"I’ll tell you what the male/female thing is in work...at least in my day, most of the big, good administrative jobs in social work went to men, not women, and the field was mostly women. All these women, and the few men who are social workers get the good jobs. But I shouldn’t say the good jobs, but the well-paying jobs. Social workers, you know, are the bottom of the barrel. And maybe that too is because we’re women, mostly women."
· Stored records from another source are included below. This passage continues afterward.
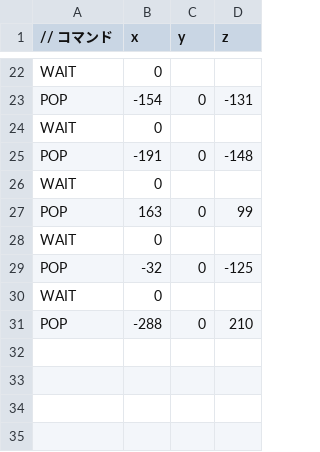
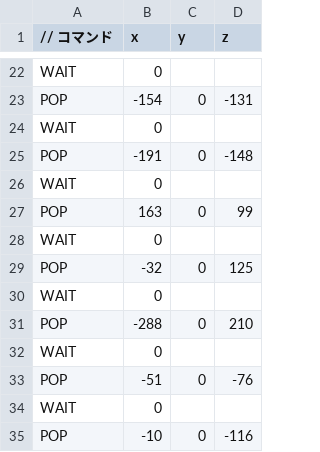
Before and after one commit to HamamatuReiya/TD3, a CSV file: DirectXGame/Resources/PopFile/stonePop.csv, drawn as a sheet; only a part is shown, gaps mark what is left out.

```diff
--- a/DirectXGame/Resources/PopFile/stonePop.csv
+++ b/DirectXGame/Resources/PopFile/stonePop.csv
@@ -28,4 +28,8 @@ POP,163,0,99
 WAIT,0,,
-POP,-32,0,-125
+POP,-32,0,125
 WAIT,0,,
 POP,-288,0,210
+WAIT,0,,
+POP,-51,0,-76
+WAIT,0,,
+POP,-10,0,-116
```
Also changed, not shown: DirectXGame/Resources/PopFile/jushiPop.csv, DirectXGame/Resources/PopFile/shellPop.csv.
Madeline (Maddie) Levine was born and raised in Springfield, Massachusetts, but has lived in Worcester with her husband and children for over fifty years. In this interview, Maddie discusses her childhood, her family life, and her education, and shares her thoughts on women in the workplace. The daughter of immigrants, Maddie describes her parents’ experiences emigrating to the U.S. from Russia and the influence of Jewish culture on her life. Marrying young after finishing high school and junior college, she reflects upon her struggles to go back to college at the age of 45. She emphasizes the importance of her husband’s support as she worked toward her Bachelor’s degree at Clark University and went on to earn her Master’s in Social Work from Boston University. She was a social worker at the Worcester Youth Guidance and the Jewish Home. Centrally involved in the establishment of the Worcester Institute for Senior Education (W.I.S.E.), Maddie gives a first-hand account of the program’s emergence as an educational opportunity for retired Worcester citizens. She discusses the importance of family in her life and talks about both the challenges and triumphs that her children have experienced over the years. Maddie also touches upon her early experiences with music and the continuing importance it has in her life and the lives of her family.